1  That these likenesses had grown more numerous, as he, coming over the sea, had drawn nearer.
Great Expectations By Charles Dickens
Get Context   In Chapter XXXIX
2  Ours was the marsh country, down by the river, within, as the river wound, twenty miles of the sea.
Great Expectations By Charles Dickens
Get Context   In Chapter I
3  Moving the lamp as the man moved, I made out that he was substantially dressed, but roughly, like a voyager by sea.
Great Expectations By Charles Dickens
Get Context   In Chapter XXXIX
4  We lived at the top of the last house, and the wind rushing up the river shook the house that night, like discharges of cannon, or breakings of a sea.
Great Expectations By Charles Dickens
Get Context   In Chapter XXXIX
5  The cold wind seemed to blow colder there than outside the gate; and it made a shrill noise in howling in and out at the open sides of the brewery, like the noise of wind in the rigging of a ship at sea.
Great Expectations By Charles Dickens
Get Context   In Chapter VIII
6  Whenever I watched the vessels standing out to sea with their white sails spread, I somehow thought of Miss Havisham and Estella; and whenever the light struck aslant, afar off, upon a cloud or sail or green hillside or water-line, it was just the same.
Great Expectations By Charles Dickens
Get Context   In Chapter XV
7  To be sure, it was a deserted place, down to the pigeon-house in the brewery-yard, which had been blown crooked on its pole by some high wind, and would have made the pigeons think themselves at sea, if there had been any pigeons there to be rocked by it.
Great Expectations By Charles Dickens
Get Context   In Chapter VIII

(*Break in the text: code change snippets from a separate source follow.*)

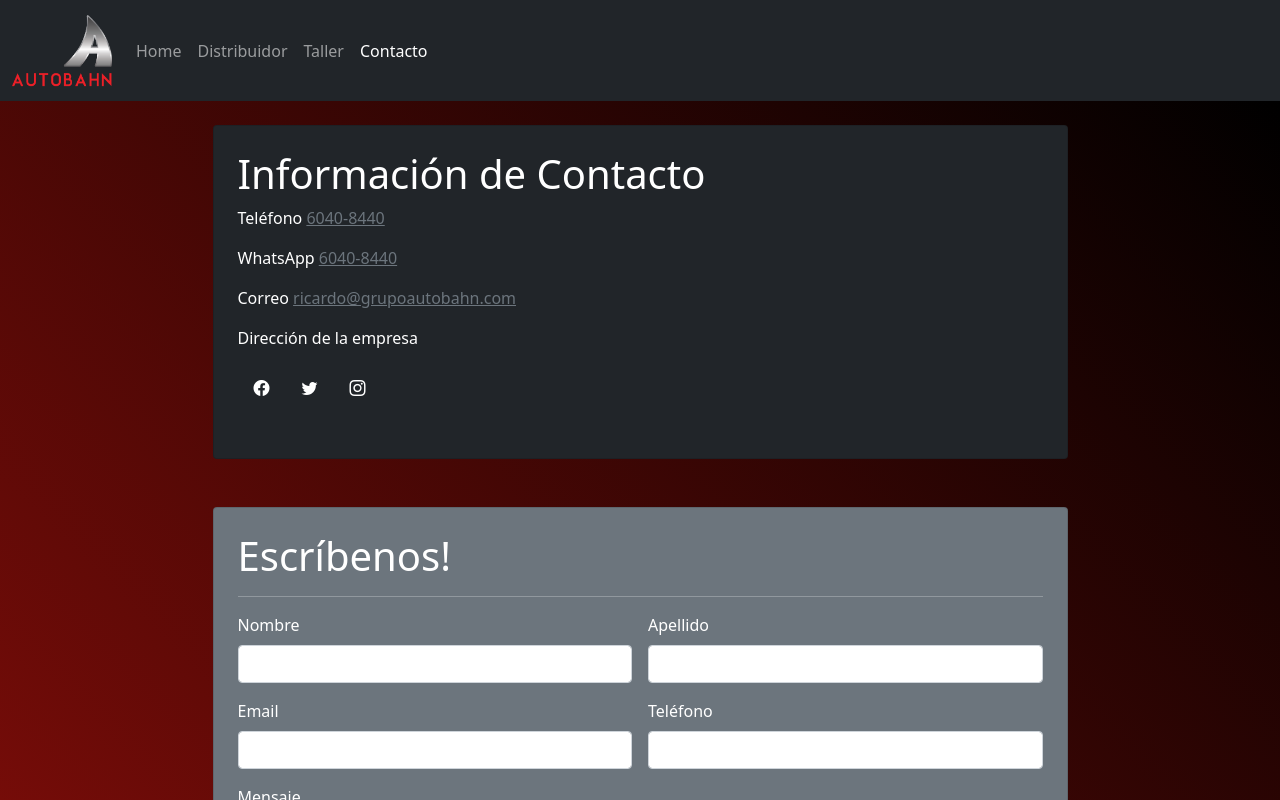
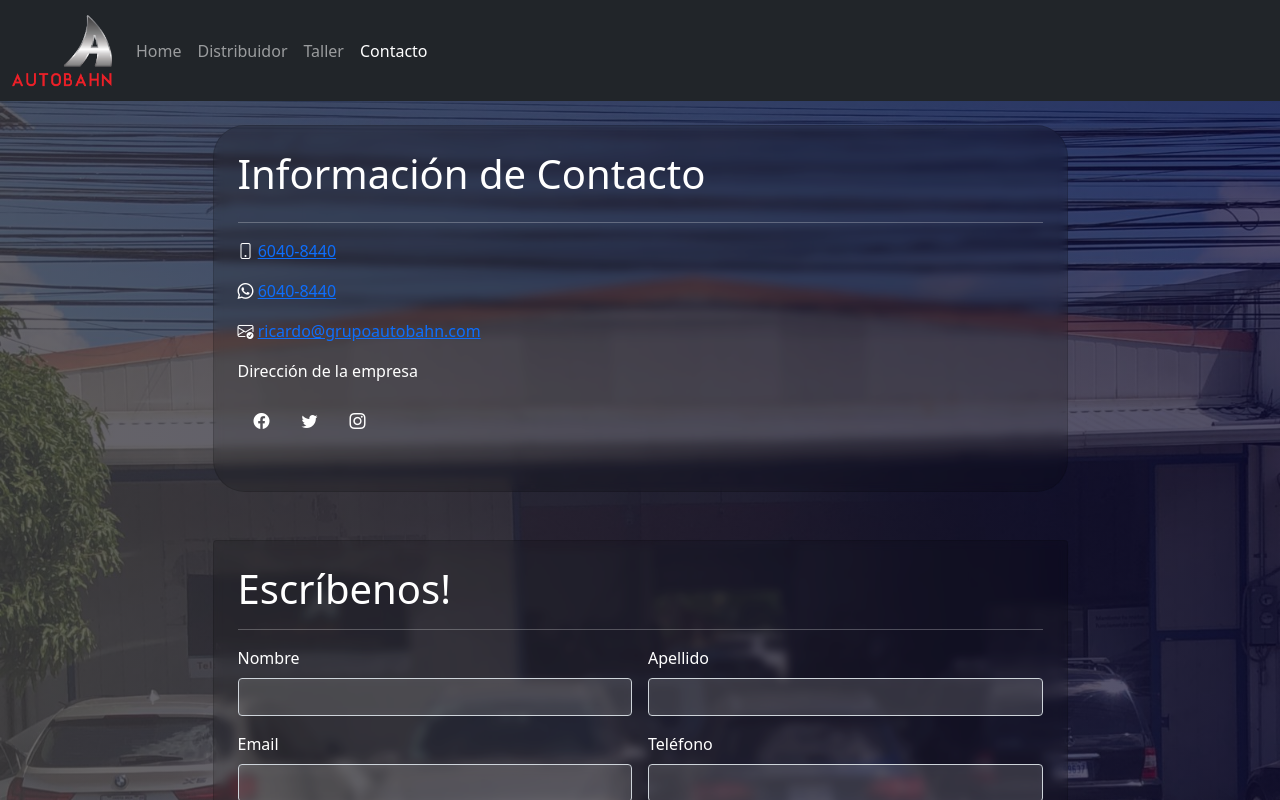
Before and after one commit to Rdani2005/autobahn, a React (Create React App) app: page /contacto in a window 1280 px wide. Shown: the top 800 px of the page. Built offline with nearby package versions, Linux system fonts and the light colour scheme.

Commit message:
Changed the form

```diff
--- a/src/components/ContactForm.js
+++ b/src/components/ContactForm.js
@@ -1,14 +1,16 @@
 import React from 'react';
+import 'bootstrap-icons/font/bootstrap-icons.css'
 
 const ContactForm = () => {
     return (
         <div className="container">
             <div className="row justify-content-center align-items-center">
-                <div className="card mx-4 my-4 bg-dark text-white col-6 col-md-6 p-4 w-75">
+                <div className="card mx-4 my-4 bg-cristal-dark text-white col-6 col-md-6 p-4 w-75 curved">
                     <h1>Información de Contacto</h1>
-                    <p>Teléfono <a className="link-secondary" href="tel:+50660408440">6040-8440</a></p>
-                    <p>WhatsApp <a className="link-secondary" href="https://wa.me/50660408440?text=Hola!,%20Estoy%20interesado%20en%20hacer%20Negocios%20Contigo!!!">6040-8440</a></p>
-                    <p>Correo <a className="link-secondary" href="mailto:ricardo@grupoautobahn.com">ricardo@grupoautobahn.com</a></p>
+                    <hr />
+                    <p><i className="bi bi-phone"></i> <a className="link-primary" href="tel:+50660408440">6040-8440</a></p>
+                    <p><i className="bi bi-whatsapp"></i> <a className="link-primary" href="https://wa.me/50660408440?text=Hola!,%20Estoy%20interesado%20en%20hacer%20Negocios%20Contigo!!!">6040-8440</a></p>
+                    <p><i class="bi bi-envelope-check"></i> <a className="link-primary" href="mailto:ricardo@grupoautobahn.com">ricardo@grupoautobahn.com</a></p>
                     <p>Dirección de la empresa</p>
                     <section className="mb-4">
                         <a className="btn btn-primary btn-floating m-1 btn-media " href="https://www.facebook.com/danny.sequeira.961/" role="button"><i className="bi bi-facebook"></i></a>
@@ -18,7 +20,7 @@ const ContactForm = () => {
                 </div>
 
 
-                <form action="" className="card mx-4 my-4 col-6 col-md-6 bg-secondary p-4 rounded text-white w-75">
+                <form action="" className="card mx-4 my-4 col-6 col-md-6 bg-cristal-dark p-4 rounded text-white w-75">
                     <div className="col-md-12">
                         <h1>Escríbenos!</h1>
                         <hr />
@@ -28,23 +30,23 @@ const ContactForm = () => {
 
                         <div className="col-md-6">
                             <label htmlFor="name" className="form-label">Nombre</label>
-                            <input type="text" className="form-control" id="name" />
+                            <input type="text" className="form-control bg-cristal text-white" id="name" />
                         </div>
                         <div className="col-md-6">
                             <label htmlFor="lastName" className="form-label">Apellido</label>
-                            <input type="text" className="form-control" id="lastName" />
+                            <input type="text" className="form-control bg-cristal text-white" id="lastName" />
                         </div>
                         <div className="col-md-6">
                             <label htmlFor="email" className="form-label">Email</label>
-                            <input type="email" className="form-control" id="email" />
+                            <input type="email" className="form-control bg-cristal text-white" id="email" />
                         </div>
                         <div className="col-md-6">
-                            <label htmlFor="phone" className="form-label">Teléfono</label>
-                            <input type="tel" className="form-control" id="phone" />
+                            <label htmlFor="phone" className="form-label ">Teléfono</label>
+                            <input type="tel" className="form-control bg-cristal text-white" id="phone" />
                         </div>
                         <div className="col-md-12">
                             <label htmlFor="message" className="form-label">Mensaje</label>
-                            <textarea className="form-control" id="message" />
+                            <textarea className="form-control bg-cristal text-white" id="message" />
                         </div>
                         <div className="col-md-12">
                             <input type="submit" className="btn btn-success" value="Enviar Mensaje" />
--- a/src/components/main-page/Imports.js
+++ b/src/components/main-page/Imports.js
@@ -17,6 +17,7 @@ const Imports = () => {
                         </h1>
                         <hr />
                         <p className="mt-4 text-justify h2">Actualmente Nos encargamos de importar nuestros repuestos de grandes marcas comerciales para el mejor mantenimiento a nuestros vehiculos, y asi darle una mejor experiencia al cliente.</p>
+                        <hr />
                         <Link to="/distribuidor" className="btn draw-border">
                             Ve nuestras importaciones!
                         </Link>
--- a/src/components/main-page/Vehicles.js
+++ b/src/components/main-page/Vehicles.js
@@ -16,6 +16,7 @@ const Vehicles = () => {
                         </h1>
                         <hr />
                         <p className="mt-4 text-justify h3">Actualmente trabajamos con vehiculos premium, ofreciendoles el mejor cuidado. Las marcas con las que trabajamos son BMW, Audi, y Mercedez Benz</p>
+                        <hr />
                         <Link to="/taller" className="btn draw-border">
                             Ve mas en el Taller!
                         </Link>
--- a/src/components/main-page/WelcomeSection.js
+++ b/src/components/main-page/WelcomeSection.js
@@ -1,6 +1,7 @@
 // Author Daniel Ricardo Sequeira Campos
 // ------------------ Libraries --------------------------------
 import React from 'react';
+import {Link} from 'react-router-dom'
 // ------------------ React Component --------------------------
 const WelcomeSection = () => {
       let logo = require('../../images/autobahn-logo.png');
@@ -16,9 +17,14 @@ const WelcomeSection = () => {
                         <h1 className="mt-4 text-uppercase text-center">
                             Taller y Distribuidores Oficiales
                         </h1>
+                        <hr />
                         <p className="mt-4 h3 text-justify">
                             Como negocio nos encargamos de ofrecerles a nuestros clientes los mejores servicios, importando los repuestos necesarios, y dandole el mejor mantenimiento del pais a los vehiculos
                         </p>
+                        <hr />
+                        <Link to="/contacto" className="btn draw-border">
+                            Contáctanos!
+                        </Link>
                     </div>
                 </div>
             </div>
--- a/src/css/index.css
+++ b/src/css/index.css
@@ -25,10 +25,10 @@ body, html {
 }
 
 .bg-6 {
-    background: linear-gradient(45deg,#800d09, #000000);
+    background: linear-gradient(70deg, #444242cc, #05022eb3), url('../images/taller-frente.jpg');
 }
 
-.beggining, .second, .third, .bg-4, .bg-5 {
+.beggining, .second, .third, .bg-4, .bg-5, .bg-6 {
     background-size: cover;
     background-position: center;
     color: #fff;
@@ -38,3 +38,22 @@ body, html {
     background: none;
     border:none;
 }
+
+.curved {
+    border-radius: 2rem;
+}
+
+.bg-cristal {
+    background-color: rgba(255,255,255,0.15);
+    backdrop-filter: blur(5px);
+}
+
+.bg-cristal:focus {
+    background-color: rgba(255,255,255,0.15);
+    backdrop-filter: blur(5px);
+}
+
+.bg-cristal-dark {
+    background-color: rgba(0, 0, 0, 0.15);
+    backdrop-filter: blur(5px);
+}
```
Also changed, not shown: src/components/ContactButton.js (deleted, +0 -16 lines).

8  I turned my head aside, for, with a rush and a sweep, like the old marsh winds coming up from the sea, a feeling like that which had subdued me on the morning when I left the forge, when the mists were solemnly rising, and when I laid my hand upon the village finger-post, smote upon my heart again.
Great Expectations By Charles Dickens
Get Context   In Chapter XXX
9  I remember that at a later period of my "time," I used to stand about the churchyard on Sunday evenings when night was falling, comparing my own perspective with the windy marsh view, and making out some likeness between them by thinking how flat and low both were, and how on both there came an unknown way and a dark mist and then the sea.
Great Expectations By Charles Dickens
Get Context   In Chapter XIV